/---
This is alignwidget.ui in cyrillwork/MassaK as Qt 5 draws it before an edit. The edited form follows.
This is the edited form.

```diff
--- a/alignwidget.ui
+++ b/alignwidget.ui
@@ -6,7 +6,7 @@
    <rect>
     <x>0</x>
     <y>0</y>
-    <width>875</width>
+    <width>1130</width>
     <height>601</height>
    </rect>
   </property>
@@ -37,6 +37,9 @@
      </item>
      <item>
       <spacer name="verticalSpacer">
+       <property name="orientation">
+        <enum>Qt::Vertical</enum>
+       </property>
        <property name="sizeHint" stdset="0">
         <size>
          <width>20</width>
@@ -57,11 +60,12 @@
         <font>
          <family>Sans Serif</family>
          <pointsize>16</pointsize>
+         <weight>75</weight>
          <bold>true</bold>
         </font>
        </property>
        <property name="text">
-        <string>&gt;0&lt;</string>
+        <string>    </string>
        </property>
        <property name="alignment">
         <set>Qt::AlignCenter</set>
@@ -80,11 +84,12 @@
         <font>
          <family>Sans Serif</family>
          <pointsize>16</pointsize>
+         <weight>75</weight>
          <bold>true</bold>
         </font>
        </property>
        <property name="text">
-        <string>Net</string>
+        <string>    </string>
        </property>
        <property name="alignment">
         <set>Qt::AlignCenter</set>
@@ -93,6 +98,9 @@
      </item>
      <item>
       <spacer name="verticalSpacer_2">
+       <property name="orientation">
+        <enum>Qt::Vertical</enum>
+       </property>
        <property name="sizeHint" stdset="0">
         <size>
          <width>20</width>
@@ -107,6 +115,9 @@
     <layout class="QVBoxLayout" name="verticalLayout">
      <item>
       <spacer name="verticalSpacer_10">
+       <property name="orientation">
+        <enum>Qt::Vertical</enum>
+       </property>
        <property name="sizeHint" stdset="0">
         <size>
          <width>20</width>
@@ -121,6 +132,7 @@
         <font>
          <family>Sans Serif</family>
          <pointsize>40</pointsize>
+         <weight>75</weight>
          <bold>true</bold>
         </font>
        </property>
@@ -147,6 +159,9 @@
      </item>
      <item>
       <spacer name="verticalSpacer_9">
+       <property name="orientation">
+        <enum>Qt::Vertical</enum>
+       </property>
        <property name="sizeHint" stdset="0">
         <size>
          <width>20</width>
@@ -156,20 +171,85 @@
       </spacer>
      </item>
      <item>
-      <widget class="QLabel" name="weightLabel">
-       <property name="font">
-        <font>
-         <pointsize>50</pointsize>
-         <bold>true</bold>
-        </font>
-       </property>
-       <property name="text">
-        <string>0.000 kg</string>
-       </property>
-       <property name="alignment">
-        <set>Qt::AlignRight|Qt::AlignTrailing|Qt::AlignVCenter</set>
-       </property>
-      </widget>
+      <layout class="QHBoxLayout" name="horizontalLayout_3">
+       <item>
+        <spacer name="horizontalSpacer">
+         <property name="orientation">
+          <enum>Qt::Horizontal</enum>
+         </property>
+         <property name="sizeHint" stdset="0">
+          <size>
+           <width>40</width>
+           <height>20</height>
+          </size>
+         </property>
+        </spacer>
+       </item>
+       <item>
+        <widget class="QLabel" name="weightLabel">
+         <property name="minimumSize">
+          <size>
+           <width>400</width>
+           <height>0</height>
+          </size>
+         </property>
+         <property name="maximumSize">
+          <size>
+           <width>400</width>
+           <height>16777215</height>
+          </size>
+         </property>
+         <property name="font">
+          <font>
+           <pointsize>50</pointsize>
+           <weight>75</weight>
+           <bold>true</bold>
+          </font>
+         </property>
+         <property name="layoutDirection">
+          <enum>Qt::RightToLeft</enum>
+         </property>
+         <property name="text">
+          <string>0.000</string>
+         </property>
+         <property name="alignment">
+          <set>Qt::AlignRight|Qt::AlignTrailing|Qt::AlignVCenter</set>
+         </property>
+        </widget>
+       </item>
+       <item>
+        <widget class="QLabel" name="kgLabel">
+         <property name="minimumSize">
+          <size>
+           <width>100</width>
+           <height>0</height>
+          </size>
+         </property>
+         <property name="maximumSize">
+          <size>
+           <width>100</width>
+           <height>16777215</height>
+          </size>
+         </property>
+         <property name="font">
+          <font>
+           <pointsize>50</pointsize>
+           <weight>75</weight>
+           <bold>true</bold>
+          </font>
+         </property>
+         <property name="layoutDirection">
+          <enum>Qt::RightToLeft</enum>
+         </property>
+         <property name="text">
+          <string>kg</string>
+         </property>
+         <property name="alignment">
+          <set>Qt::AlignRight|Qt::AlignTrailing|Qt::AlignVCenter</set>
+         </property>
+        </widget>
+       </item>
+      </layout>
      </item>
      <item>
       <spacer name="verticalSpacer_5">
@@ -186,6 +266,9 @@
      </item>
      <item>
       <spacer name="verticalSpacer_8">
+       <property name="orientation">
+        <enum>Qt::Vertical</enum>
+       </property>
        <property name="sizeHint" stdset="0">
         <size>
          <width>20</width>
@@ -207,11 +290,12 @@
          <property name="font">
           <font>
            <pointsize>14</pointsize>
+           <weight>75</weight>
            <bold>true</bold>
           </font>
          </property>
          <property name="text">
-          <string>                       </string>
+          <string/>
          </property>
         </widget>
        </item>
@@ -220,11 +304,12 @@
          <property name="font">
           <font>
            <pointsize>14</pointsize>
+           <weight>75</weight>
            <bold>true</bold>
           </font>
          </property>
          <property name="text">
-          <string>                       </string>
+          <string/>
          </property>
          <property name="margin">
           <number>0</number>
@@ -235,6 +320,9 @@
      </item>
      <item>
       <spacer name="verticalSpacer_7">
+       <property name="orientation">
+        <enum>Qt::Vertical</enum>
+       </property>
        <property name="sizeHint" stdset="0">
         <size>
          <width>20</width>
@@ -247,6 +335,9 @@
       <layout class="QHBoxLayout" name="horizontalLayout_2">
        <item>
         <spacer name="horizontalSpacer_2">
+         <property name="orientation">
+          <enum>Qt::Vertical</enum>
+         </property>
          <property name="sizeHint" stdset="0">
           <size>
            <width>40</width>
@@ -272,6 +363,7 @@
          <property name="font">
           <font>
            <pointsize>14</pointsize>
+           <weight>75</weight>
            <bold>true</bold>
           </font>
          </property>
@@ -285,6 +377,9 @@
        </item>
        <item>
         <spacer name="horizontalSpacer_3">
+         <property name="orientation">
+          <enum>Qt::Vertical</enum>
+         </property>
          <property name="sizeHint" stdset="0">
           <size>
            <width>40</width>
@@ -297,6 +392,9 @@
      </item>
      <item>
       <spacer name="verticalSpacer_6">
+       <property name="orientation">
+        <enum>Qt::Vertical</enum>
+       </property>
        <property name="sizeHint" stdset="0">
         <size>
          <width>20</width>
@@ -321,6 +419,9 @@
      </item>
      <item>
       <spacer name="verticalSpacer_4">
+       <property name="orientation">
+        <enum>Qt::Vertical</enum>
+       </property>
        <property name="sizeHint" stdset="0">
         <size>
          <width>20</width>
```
\---
- _Task to carry out_
Would you write out the full set of records above without alteration?

- _Worked solution_
This is alignwidget.ui in cyrillwork/MassaK as Qt 5 draws it before an edit. The edited form follows.
This is the edited form.

```diff
--- a/alignwidget.ui
+++ b/alignwidget.ui
@@ -6,7 +6,7 @@
    <rect>
     <x>0</x>
     <y>0</y>
-    <width>875</width>
+    <width>1130</width>
     <height>601</height>
    </rect>
   </property>
@@ -37,6 +37,9 @@
      </item>
      <item>
       <spacer name="verticalSpacer">
+       <property name="orientation">
+        <enum>Qt::Vertical</enum>
+       </property>
        <property name="sizeHint" stdset="0">
         <size>
          <width>20</width>
@@ -57,11 +60,12 @@
         <font>
          <family>Sans Serif</family>
          <pointsize>16</pointsize>
+         <weight>75</weight>
          <bold>true</bold>
         </font>
        </property>
        <property name="text">
-        <string>&gt;0&lt;</string>
+        <string>    </string>
        </property>
        <property name="alignment">
         <set>Qt::AlignCenter</set>
@@ -80,11 +84,12 @@
         <font>
          <family>Sans Serif</family>
          <pointsize>16</pointsize>
+         <weight>75</weight>
          <bold>true</bold>
         </font>
        </property>
        <property name="text">
-        <string>Net</string>
+        <string>    </string>
        </property>
        <property name="alignment">
         <set>Qt::AlignCenter</set>
@@ -93,6 +98,9 @@
      </item>
      <item>
       <spacer name="verticalSpacer_2">
+       <property name="orientation">
+        <enum>Qt::Vertical</enum>
+       </property>
        <property name="sizeHint" stdset="0">
         <size>
          <width>20</width>
@@ -107,6 +115,9 @@
     <layout class="QVBoxLayout" name="verticalLayout">
      <item>
       <spacer name="verticalSpacer_10">
+       <property name="orientation">
+        <enum>Qt::Vertical</enum>
+       </property>
        <property name="sizeHint" stdset="0">
         <size>
          <width>20</width>
@@ -121,6 +132,7 @@
         <font>
          <family>Sans Serif</family>
          <pointsize>40</pointsize>
+         <weight>75</weight>
          <bold>true</bold>
         </font>
        </property>
@@ -147,6 +159,9 @@
      </item>
      <item>
       <spacer name="verticalSpacer_9">
+       <property name="orientation">
+        <enum>Qt::Vertical</enum>
+       </property>
        <property name="sizeHint" stdset="0">
         <size>
          <width>20</width>
@@ -156,20 +171,85 @@
       </spacer>
      </item>
      <item>
-      <widget class="QLabel" name="weightLabel">
-       <property name="font">
-        <font>
-         <pointsize>50</pointsize>
-         <bold>true</bold>
-        </font>
-       </property>
-       <property name="text">
-        <string>0.000 kg</string>
-       </property>
-       <property name="alignment">
-        <set>Qt::AlignRight|Qt::AlignTrailing|Qt::AlignVCenter</set>
-       </property>
-      </widget>
+      <layout class="QHBoxLayout" name="horizontalLayout_3">
+       <item>
+        <spacer name="horizontalSpacer">
+         <property name="orientation">
+          <enum>Qt::Horizontal</enum>
+         </property>
+         <property name="sizeHint" stdset="0">
+          <size>
+           <width>40</width>
+           <height>20</height>
+          </size>
+         </property>
+        </spacer>
+       </item>
+       <item>
+        <widget class="QLabel" name="weightLabel">
+         <property name="minimumSize">
+          <size>
+           <width>400</width>
+           <height>0</height>
+          </size>
+         </property>
+         <property name="maximumSize">
+          <size>
+           <width>400</width>
+           <height>16777215</height>
+          </size>
+         </property>
+         <property name="font">
+          <font>
+           <pointsize>50</pointsize>
+           <weight>75</weight>
+           <bold>true</bold>
+          </font>
+         </property>
+         <property name="layoutDirection">
+          <enum>Qt::RightToLeft</enum>
+         </property>
+         <property name="text">
+          <string>0.000</string>
+         </property>
+         <property name="alignment">
+          <set>Qt::AlignRight|Qt::AlignTrailing|Qt::AlignVCenter</set>
+         </property>
+        </widget>
+       </item>
+       <item>
+        <widget class="QLabel" name="kgLabel">
+         <property name="minimumSize">
+          <size>
+           <width>100</width>
+           <height>0</height>
+          </size>
+         </property>
+         <property name="maximumSize">
+          <size>
+           <width>100</width>
+           <height>16777215</height>
+          </size>
+         </property>
+         <property name="font">
+          <font>
+           <pointsize>50</pointsize>
+           <weight>75</weight>
+           <bold>true</bold>
+          </font>
+         </property>
+         <property name="layoutDirection">
+          <enum>Qt::RightToLeft</enum>
+         </property>
+         <property name="text">
+          <string>kg</string>
+         </property>
+         <property name="alignment">
+          <set>Qt::AlignRight|Qt::AlignTrailing|Qt::AlignVCenter</set>
+         </property>
+        </widget>
+       </item>
+      </layout>
      </item>
      <item>
       <spacer name="verticalSpacer_5">
@@ -186,6 +266,9 @@
      </item>
      <item>
       <spacer name="verticalSpacer_8">
+       <property name="orientation">
+        <enum>Qt::Vertical</enum>
+       </property>
        <property name="sizeHint" stdset="0">
         <size>
          <width>20</width>
@@ -207,11 +290,12 @@
          <property name="font">
           <font>
            <pointsize>14</pointsize>
+           <weight>75</weight>
            <bold>true</bold>
           </font>
          </property>
          <property name="text">
-          <string>                       </string>
+          <string/>
          </property>
         </widget>
        </item>
@@ -220,11 +304,12 @@
          <property name="font">
           <font>
            <pointsize>14</pointsize>
+           <weight>75</weight>
            <bold>true</bold>
           </font>
          </property>
          <property name="text">
-          <string>                       </string>
+          <string/>
          </property>
          <property name="margin">
           <number>0</number>
@@ -235,6 +320,9 @@
      </item>
      <item>
       <spacer name="verticalSpacer_7">
+       <property name="orientation">
+        <enum>Qt::Vertical</enum>
+       </property>
        <property name="sizeHint" stdset="0">
         <size>
          <width>20</width>
@@ -247,6 +335,9 @@
       <layout class="QHBoxLayout" name="horizontalLayout_2">
        <item>
         <spacer name="horizontalSpacer_2">
+         <property name="orientation">
+          <enum>Qt::Vertical</enum>
+         </property>
          <property name="sizeHint" stdset="0">
           <size>
            <width>40</width>
@@ -272,6 +363,7 @@
          <property name="font">
           <font>
            <pointsize>14</pointsize>
+           <weight>75</weight>
            <bold>true</bold>
           </font>
          </property>
@@ -285,6 +377,9 @@
        </item>
        <item>
         <spacer name="horizontalSpacer_3">
+         <property name="orientation">
+          <enum>Qt::Vertical</enum>
+         </property>
          <property name="sizeHint" stdset="0">
           <size>
            <width>40</width>
@@ -297,6 +392,9 @@
      </item>
      <item>
       <spacer name="verticalSpacer_6">
+       <property name="orientation">
+        <enum>Qt::Vertical</enum>
+       </property>
        <property name="sizeHint" stdset="0">
         <size>
          <width>20</width>
@@ -321,6 +419,9 @@
      </item>
      <item>
       <spacer name="verticalSpacer_4">
+       <property name="orientation">
+        <enum>Qt::Vertical</enum>
+       </property>
        <property name="sizeHint" stdset="0">
         <size>
          <width>20</width>
```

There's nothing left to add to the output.